This collection of FBI reports comprises the Bureau’s investigative and surveillance efforts primarily during the 1961-1976 period, when James Forman was perceived as a threat to the internal security of the United States. The collected materials also include Forman’s involvement with the "Black Manifesto" and the Bureau’s "COINTELPRO" investigations into "Black Nationalist - Hate Groups / Internal Security," which include information on the activities of SNCC.
Documents the changing representations and lived experiences of gender roles and relations from the nineteenth century to the present. This expansive collection offers sources for the study of women's suffrage, the feminist movement, the men’s movement, employment, education, the body, the family, and government and politics.
The J. Walter Thompson Company Archive documents the history, operation, policies and accomplishments of one of the world's largest and oldest advertising firms. The papers here reveal many aspects of twentieth-century cultural, social, business, marketing, consumer and economic history while investigating the human psyche.

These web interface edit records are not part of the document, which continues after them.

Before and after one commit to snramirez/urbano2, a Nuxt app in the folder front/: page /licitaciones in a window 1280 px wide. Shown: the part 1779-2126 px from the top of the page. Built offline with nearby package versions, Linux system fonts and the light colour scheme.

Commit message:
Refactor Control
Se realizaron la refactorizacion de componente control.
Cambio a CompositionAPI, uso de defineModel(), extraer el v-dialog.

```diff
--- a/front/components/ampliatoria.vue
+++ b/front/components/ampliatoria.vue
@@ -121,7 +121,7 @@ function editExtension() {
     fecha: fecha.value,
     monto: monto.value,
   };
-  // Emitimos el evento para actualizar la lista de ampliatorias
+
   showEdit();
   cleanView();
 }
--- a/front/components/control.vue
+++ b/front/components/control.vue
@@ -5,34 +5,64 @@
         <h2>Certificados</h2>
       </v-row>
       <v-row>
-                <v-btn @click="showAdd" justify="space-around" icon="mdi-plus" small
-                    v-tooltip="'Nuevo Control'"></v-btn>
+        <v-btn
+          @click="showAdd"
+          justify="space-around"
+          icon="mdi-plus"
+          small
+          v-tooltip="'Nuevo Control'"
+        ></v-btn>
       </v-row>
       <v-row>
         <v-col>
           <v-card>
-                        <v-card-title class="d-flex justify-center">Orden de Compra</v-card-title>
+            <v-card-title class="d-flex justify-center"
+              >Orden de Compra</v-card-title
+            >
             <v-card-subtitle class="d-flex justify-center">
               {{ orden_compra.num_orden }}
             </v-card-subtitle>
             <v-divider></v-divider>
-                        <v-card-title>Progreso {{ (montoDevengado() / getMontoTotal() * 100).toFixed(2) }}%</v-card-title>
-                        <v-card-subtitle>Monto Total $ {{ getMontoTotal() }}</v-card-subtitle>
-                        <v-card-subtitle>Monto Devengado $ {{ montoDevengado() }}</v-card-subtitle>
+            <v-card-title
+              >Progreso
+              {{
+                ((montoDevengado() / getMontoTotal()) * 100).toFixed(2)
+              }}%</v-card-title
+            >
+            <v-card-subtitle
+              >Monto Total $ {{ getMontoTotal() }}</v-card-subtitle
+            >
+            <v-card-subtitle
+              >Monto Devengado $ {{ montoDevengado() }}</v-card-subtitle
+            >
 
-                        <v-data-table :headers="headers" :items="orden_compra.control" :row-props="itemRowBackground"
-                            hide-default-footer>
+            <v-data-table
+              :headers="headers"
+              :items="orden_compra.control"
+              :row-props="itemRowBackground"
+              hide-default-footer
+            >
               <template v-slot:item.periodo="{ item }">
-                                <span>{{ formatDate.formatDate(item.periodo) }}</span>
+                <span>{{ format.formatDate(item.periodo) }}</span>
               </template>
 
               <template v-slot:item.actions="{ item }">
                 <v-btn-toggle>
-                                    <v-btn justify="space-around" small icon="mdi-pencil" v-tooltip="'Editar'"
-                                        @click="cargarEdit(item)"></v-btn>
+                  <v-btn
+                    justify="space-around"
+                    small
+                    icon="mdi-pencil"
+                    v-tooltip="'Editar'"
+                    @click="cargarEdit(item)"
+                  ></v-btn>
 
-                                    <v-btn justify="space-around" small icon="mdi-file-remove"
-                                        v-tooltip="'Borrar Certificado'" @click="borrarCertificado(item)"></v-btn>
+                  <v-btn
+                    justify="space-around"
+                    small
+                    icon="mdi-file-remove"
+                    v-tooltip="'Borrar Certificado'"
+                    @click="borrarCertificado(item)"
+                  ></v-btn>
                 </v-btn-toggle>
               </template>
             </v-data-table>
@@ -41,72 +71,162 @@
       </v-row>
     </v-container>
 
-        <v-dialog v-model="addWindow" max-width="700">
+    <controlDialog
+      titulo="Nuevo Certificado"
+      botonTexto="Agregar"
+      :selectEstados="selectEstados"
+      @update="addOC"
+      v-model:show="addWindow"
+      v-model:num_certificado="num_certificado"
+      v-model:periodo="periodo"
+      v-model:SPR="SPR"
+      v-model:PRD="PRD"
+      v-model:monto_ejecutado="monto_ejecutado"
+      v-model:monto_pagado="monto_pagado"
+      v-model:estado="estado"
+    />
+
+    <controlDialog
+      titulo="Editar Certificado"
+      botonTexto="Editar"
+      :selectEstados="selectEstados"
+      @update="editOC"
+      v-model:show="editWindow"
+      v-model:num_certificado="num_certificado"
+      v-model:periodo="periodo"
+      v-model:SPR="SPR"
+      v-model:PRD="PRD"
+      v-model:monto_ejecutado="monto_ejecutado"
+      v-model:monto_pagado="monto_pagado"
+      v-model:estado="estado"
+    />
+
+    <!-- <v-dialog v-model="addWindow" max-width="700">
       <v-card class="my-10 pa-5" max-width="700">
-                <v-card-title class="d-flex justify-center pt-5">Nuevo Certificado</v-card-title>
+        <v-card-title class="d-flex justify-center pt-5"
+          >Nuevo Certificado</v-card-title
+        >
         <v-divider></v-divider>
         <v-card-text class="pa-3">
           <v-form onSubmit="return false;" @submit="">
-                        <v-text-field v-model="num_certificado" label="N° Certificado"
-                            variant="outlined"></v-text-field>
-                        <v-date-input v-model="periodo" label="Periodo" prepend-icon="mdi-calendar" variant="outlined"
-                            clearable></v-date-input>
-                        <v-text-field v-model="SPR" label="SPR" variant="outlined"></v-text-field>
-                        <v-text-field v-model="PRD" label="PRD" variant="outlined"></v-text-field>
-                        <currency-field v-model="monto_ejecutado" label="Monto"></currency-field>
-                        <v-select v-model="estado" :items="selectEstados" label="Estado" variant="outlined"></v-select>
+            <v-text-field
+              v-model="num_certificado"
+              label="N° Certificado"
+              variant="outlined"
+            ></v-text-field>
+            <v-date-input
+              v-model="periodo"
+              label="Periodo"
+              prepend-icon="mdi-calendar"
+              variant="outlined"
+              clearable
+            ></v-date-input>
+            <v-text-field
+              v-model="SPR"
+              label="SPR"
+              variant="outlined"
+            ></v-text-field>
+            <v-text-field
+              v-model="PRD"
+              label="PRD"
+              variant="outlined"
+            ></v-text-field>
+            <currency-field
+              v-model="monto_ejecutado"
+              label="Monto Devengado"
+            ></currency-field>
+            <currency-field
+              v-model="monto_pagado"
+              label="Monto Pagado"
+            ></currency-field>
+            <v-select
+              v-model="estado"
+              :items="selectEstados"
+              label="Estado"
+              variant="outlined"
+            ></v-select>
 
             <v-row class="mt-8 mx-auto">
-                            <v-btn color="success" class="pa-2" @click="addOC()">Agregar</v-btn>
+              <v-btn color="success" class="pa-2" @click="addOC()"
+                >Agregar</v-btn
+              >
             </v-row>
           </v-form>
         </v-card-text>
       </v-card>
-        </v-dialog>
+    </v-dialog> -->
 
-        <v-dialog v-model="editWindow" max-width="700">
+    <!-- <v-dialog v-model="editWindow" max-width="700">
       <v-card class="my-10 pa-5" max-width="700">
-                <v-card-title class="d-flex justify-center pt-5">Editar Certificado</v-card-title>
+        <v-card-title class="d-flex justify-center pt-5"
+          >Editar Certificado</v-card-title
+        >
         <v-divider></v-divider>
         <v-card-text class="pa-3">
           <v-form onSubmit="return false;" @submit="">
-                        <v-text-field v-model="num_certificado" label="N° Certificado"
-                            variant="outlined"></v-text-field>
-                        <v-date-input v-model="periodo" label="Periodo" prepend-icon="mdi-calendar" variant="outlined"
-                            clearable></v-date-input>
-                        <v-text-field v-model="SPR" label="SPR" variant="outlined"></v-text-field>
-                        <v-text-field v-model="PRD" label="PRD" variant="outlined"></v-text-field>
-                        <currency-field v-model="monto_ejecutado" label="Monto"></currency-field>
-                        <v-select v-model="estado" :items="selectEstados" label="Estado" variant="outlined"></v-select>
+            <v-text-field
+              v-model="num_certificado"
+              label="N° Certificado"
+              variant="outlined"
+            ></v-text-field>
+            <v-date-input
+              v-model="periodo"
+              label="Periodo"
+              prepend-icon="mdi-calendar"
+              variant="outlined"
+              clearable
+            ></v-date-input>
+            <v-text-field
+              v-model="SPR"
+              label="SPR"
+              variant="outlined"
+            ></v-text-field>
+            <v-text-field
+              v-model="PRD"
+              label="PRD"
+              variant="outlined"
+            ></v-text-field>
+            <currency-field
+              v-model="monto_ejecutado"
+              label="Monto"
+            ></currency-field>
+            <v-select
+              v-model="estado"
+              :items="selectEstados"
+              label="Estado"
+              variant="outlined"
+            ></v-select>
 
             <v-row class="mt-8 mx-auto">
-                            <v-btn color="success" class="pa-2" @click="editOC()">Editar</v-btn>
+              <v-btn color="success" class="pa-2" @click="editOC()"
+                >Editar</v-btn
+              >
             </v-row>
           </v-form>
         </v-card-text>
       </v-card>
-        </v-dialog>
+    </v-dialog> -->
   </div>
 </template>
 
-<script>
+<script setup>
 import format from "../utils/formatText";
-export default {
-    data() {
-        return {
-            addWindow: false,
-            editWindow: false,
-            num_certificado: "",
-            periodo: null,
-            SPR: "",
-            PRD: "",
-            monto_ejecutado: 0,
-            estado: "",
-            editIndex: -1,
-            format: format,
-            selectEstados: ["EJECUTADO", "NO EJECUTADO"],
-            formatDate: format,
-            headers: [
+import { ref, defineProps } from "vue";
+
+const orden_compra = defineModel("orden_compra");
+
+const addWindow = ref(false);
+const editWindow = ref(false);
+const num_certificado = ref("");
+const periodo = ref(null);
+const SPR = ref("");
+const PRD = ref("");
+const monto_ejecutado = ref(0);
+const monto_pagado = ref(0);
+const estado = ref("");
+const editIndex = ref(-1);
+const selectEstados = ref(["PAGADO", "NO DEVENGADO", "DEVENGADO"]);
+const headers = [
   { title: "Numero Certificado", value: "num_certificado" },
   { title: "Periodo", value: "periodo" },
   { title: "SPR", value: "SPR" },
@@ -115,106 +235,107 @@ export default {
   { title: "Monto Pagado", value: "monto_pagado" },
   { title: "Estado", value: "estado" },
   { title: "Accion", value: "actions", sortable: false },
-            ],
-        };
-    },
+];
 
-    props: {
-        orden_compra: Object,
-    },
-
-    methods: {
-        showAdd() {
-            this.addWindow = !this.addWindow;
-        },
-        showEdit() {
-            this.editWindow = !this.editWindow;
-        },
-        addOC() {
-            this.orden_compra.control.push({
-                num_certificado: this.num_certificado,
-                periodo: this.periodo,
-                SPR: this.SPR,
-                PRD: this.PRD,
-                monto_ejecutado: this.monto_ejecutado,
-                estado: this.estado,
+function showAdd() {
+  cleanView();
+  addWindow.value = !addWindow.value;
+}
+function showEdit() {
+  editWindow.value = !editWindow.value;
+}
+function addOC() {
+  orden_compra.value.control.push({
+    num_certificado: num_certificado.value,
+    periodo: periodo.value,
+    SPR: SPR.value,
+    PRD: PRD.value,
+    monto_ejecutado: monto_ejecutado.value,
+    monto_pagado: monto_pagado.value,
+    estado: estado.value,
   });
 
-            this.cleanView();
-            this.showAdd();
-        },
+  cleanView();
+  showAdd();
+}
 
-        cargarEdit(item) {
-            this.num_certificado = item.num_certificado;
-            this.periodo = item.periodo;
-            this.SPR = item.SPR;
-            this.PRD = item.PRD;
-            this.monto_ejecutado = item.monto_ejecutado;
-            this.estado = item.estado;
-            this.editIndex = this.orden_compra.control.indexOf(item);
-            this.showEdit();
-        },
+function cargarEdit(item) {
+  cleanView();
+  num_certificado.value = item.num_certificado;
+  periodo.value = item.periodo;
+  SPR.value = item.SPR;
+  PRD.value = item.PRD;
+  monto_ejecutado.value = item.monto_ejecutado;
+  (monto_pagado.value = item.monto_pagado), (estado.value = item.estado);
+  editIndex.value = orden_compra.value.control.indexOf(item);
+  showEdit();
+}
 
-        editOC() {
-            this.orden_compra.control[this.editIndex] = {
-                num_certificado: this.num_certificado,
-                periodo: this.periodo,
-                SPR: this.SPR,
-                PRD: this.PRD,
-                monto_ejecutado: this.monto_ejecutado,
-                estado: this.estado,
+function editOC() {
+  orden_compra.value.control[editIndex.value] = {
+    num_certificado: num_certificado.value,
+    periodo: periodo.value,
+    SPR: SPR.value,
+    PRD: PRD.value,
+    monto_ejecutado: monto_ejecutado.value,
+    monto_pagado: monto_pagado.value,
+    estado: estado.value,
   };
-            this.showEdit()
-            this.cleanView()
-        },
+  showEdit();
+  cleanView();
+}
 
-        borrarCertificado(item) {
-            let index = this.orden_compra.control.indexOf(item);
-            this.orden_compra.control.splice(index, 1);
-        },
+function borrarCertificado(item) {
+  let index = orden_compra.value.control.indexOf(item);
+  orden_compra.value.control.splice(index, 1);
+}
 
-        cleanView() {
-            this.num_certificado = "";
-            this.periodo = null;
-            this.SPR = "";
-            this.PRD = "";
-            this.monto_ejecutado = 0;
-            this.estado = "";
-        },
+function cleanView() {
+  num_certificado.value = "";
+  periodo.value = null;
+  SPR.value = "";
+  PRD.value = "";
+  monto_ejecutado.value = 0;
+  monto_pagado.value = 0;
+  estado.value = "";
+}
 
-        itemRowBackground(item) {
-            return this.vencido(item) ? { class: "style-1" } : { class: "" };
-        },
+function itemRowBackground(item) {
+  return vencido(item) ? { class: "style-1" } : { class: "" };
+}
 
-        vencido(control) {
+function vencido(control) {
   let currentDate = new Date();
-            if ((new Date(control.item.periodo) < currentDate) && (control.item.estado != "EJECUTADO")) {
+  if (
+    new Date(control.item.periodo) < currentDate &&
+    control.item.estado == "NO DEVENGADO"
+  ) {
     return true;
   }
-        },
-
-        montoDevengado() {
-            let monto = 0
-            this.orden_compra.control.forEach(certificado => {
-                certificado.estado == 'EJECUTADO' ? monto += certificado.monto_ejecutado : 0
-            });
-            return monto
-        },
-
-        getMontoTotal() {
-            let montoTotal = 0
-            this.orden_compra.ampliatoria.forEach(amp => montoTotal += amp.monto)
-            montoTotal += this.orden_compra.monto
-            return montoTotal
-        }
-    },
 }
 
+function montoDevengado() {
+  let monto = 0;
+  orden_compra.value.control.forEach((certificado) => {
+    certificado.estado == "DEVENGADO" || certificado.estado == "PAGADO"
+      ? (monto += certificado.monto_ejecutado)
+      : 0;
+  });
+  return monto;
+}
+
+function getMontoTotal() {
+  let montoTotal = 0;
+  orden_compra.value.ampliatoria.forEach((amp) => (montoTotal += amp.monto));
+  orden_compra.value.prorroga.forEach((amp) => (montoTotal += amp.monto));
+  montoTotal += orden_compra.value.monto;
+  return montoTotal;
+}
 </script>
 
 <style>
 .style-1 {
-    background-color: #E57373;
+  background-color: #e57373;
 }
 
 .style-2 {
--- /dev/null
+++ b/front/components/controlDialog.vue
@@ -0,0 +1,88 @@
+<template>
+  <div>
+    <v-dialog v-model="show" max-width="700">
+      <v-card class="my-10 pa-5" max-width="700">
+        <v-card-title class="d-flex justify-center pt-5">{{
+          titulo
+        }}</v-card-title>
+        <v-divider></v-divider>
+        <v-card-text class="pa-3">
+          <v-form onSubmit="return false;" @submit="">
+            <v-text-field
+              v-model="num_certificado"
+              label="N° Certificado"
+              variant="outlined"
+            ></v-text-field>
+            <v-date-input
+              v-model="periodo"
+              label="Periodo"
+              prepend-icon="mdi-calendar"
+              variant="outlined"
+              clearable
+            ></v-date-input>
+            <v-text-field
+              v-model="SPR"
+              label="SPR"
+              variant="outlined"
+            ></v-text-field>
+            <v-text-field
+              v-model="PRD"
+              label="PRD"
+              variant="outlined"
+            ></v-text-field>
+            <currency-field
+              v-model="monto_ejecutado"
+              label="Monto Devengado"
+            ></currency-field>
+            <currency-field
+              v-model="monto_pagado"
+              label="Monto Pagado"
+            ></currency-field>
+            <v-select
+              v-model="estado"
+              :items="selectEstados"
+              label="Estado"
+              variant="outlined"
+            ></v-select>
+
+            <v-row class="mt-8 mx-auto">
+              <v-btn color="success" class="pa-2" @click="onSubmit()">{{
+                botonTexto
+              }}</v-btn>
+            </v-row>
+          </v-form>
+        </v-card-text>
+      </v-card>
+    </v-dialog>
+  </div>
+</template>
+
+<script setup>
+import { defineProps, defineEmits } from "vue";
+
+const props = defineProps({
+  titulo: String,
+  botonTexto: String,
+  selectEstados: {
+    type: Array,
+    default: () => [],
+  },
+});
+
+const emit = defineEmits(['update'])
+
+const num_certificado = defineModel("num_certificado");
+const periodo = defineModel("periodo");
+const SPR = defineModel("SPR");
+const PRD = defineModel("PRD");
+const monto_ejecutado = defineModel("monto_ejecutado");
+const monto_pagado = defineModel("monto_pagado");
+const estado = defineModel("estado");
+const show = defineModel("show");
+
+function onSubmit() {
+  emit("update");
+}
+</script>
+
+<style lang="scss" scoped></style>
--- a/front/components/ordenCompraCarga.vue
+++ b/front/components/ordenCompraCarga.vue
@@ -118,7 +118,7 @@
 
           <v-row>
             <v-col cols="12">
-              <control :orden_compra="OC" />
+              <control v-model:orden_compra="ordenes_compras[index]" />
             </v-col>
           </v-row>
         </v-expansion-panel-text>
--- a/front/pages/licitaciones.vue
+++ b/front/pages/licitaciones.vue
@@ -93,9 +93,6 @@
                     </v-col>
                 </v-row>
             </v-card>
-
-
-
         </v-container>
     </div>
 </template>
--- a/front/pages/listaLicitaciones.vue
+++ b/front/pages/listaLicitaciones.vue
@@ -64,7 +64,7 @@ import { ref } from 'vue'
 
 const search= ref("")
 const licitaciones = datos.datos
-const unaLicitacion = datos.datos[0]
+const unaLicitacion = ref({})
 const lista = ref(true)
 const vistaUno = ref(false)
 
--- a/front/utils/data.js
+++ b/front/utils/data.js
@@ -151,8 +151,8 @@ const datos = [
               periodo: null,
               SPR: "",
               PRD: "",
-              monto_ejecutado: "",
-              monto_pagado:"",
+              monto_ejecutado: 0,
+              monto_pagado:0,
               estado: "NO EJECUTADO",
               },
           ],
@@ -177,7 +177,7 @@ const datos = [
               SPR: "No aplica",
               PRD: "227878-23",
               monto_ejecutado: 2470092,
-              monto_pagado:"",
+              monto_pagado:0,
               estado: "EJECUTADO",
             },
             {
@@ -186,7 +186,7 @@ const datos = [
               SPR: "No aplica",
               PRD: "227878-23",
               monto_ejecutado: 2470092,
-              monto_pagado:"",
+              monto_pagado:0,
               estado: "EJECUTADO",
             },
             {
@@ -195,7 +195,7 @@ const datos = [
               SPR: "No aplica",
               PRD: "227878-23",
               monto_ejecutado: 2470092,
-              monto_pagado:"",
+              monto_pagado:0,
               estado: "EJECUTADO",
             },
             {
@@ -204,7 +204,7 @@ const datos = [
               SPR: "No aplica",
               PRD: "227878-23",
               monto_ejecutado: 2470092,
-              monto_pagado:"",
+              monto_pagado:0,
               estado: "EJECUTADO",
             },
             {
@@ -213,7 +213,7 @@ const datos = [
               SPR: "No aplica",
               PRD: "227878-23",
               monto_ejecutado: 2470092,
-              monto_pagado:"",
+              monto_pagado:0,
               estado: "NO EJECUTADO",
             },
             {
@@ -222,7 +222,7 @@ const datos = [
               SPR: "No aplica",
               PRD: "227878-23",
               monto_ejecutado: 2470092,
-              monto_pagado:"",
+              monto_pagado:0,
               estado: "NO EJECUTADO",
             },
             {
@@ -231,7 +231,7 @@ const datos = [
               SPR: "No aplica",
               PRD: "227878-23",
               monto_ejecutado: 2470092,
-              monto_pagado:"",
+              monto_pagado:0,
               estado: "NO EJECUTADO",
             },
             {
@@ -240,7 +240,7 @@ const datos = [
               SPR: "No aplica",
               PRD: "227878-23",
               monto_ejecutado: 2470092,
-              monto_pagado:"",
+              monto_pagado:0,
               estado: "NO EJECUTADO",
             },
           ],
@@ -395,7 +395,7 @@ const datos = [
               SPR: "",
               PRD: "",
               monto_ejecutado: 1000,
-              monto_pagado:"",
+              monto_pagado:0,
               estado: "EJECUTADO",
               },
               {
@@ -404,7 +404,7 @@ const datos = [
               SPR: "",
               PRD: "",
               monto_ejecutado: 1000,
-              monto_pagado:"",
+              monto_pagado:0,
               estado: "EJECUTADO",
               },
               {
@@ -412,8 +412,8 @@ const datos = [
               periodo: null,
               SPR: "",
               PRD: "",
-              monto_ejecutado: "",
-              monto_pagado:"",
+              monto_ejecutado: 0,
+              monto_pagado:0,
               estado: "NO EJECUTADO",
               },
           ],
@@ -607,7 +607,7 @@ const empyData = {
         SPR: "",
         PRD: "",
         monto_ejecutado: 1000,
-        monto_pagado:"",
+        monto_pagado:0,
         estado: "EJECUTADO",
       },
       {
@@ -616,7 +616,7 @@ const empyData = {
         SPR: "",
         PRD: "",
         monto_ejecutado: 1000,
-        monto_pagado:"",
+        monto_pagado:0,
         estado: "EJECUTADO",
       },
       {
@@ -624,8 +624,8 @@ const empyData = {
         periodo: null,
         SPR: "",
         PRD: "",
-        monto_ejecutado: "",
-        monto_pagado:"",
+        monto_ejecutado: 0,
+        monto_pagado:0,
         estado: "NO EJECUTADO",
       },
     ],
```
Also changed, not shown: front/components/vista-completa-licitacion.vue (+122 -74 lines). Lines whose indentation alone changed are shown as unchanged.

This collection consists of the diaries, journals, and narratives of explorers, emigrants, military men, Native Americans, and travelers. In addition, there are accounts on the development of farming and mining communities, family histories, and folklore. These accounts provide a view of the of the vast region between Lexington, Kentucky and Winchester, Virginia, from Pittsburgh, Pennsylvania to Birmingham, Alabama, and provides information on the social, political, economic, scientific, religious and agricultural characteristics of the region.
Database of private and listed company information. Includes companies' financial accounts, credit scores from a number of independent providers, directorships, ownership structures, PEPs and sanctions information, and details of mergers and acquisitions activity.
Fannie Lou Hamer was an voting rights activist and civil rights leader. She was instrumental in organizing Mississippi Freedom Summer for the Student Nonviolent Coordinating Committee (SNCC), and later became the Vice-Chair of the Mississippi Freedom Democratic Party, attending the 1964 Democratic National Convention in Atlantic City, New Jersey, in that capacity. This primary source collection sourced from the Amistad Research Center contains more than three thousand pieces of correspondence plus financial records, programs, photographs, newspaper articles, invitations, and other printed items.
Provides access to training videos in the field of counseling, psychotherapy, psychology, and addiction. The majority of the videos show therapists actually conducting therapy and demonstrating clinical skills, along with pre- and post-session discussion.
Robert Winslow Gordon (1888-1961) was the first archivist of the Archive of American Folk Song (now the Archive of Folk Culture) in the Library of Congress. He was a pioneer in using mechanical means to document folk musicians, and his cylinders and discs in the Library of Congress form part of his legacy. This primary source collection of Gordon manuscripts, primarily from 1922 to 1932, offers researchers online access to the daily workings of an important twentieth-century American folklorist.
This collection consists of newspapers published during the war years and the immediate aftermath (1939-1948). Titles from all the key theatres are featured, including some non-English material in German, Czech, Hindi, Russian, French, Italian, Afrikaans, Swahili, and other African dialects.